"I'm the backup, and Jay's our starter. So if Jay's healthy, Jay should be the starting quarterback. That's really it," McCown said Monday night. "I don't go out here going, 'If I do this, now I'm gonna be the starter.' That's not my mindset. I've told you guys: My mindset is to serve our team as the backup quarterback as best I can, play efficient football, play winning football, and keep us in contention so whenever he takes back over, we're in position to continue to make the playoff run."
Run D still struggling:DeMarco Murray ripped off 99 yards in the first half against the Bears, averaging 7.6 yards per attempt, and that average only increased to 8.1 yards for the game. Murray ran the ball only five times in the second half, but finished with 146 yards. Trestman even acknowledged after the game the Bears "certainly didn't stop the run as much as we would have liked to."

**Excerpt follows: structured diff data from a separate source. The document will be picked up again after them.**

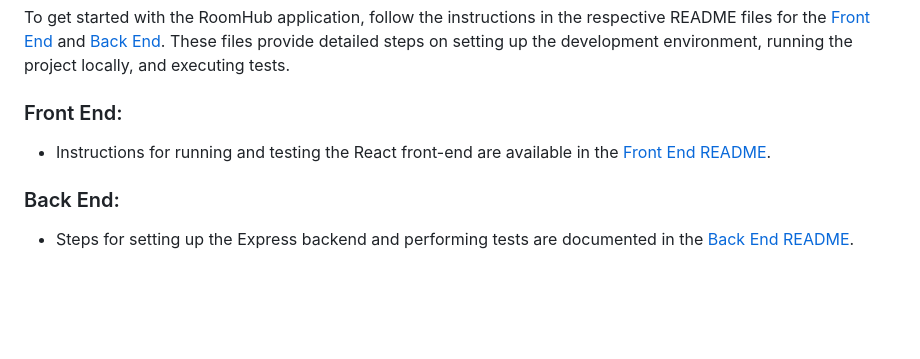
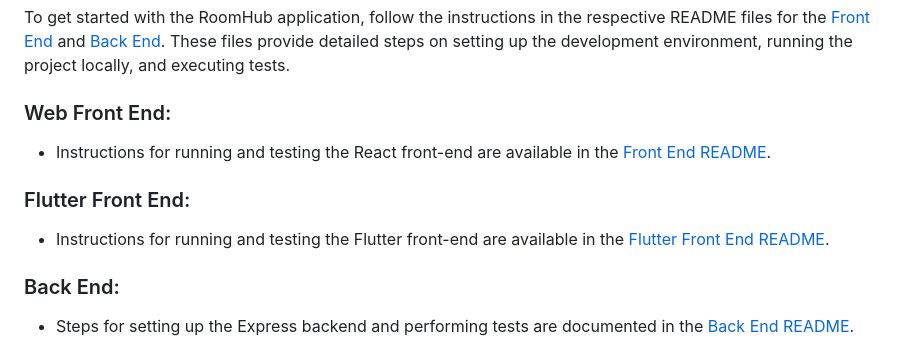
Before and after one commit to cammartinezx/RoomHub, a Markdown page: README.md, the part around the change. Rendered like a GitHub page; blank space fills up the shorter version.

Commit message:
updated basic read me to include flutter information

```diff
--- a/README.md
+++ b/README.md
@@ -50,8 +50,11 @@ Users can rate and provide detailed feedback about their roommates, offering val
 ### How to Run the Project
 To get started with the RoomHub application, follow the instructions in the respective README files for the [Front End](link-to-frontend-readme) and [Back End](link-to-backend-readme). These files provide detailed steps on setting up the development environment, running the project locally, and executing tests.
 
-### Front End:
+### Web Front End:
 - Instructions for running and testing the React front-end are available in the [Front End README](https://github.com/WilliamOdumah/RoomHub/blob/main/Frontend/README.md).
+
+### Flutter Front End:
+- Instructions for running and testing the Flutter front-end are available in the [Flutter Front End README](https://github.com/WilliamOdumah/RoomHub/blob/main/README.md).
 
 ### Back End:
 - Steps for setting up the Express backend and performing tests are documented in the [Back End README](https://github.com/WilliamOdumah/RoomHub/tree/main/Backend/README.md).
```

The Bears have allowed 100-yard rushers, including a 211-yard performance by Adrian Peterson, in six consecutive games.
Pass rush just OK: After ramping up the pass rush against Minnesota on Dec. 1 with five sacks, the Bears sacked Cowboys quarterback Tony Romo just twice Monday night. James Anderson and Jeremiah Ratliff each sacked Romo, and the Bears did try to manufacture some pressure via the blitz. Of Dallas' 28 snaps in the first half on offense, 14 of those plays were runs. So it was difficult for Chicago to be effective with the pass rush because the Cowboys were so successful running the ball. Dallas averaged 7 yards per attempt in the first half. The Cowboys were able to throw the ball only seven times in the second half because the Bears dominated time of possession.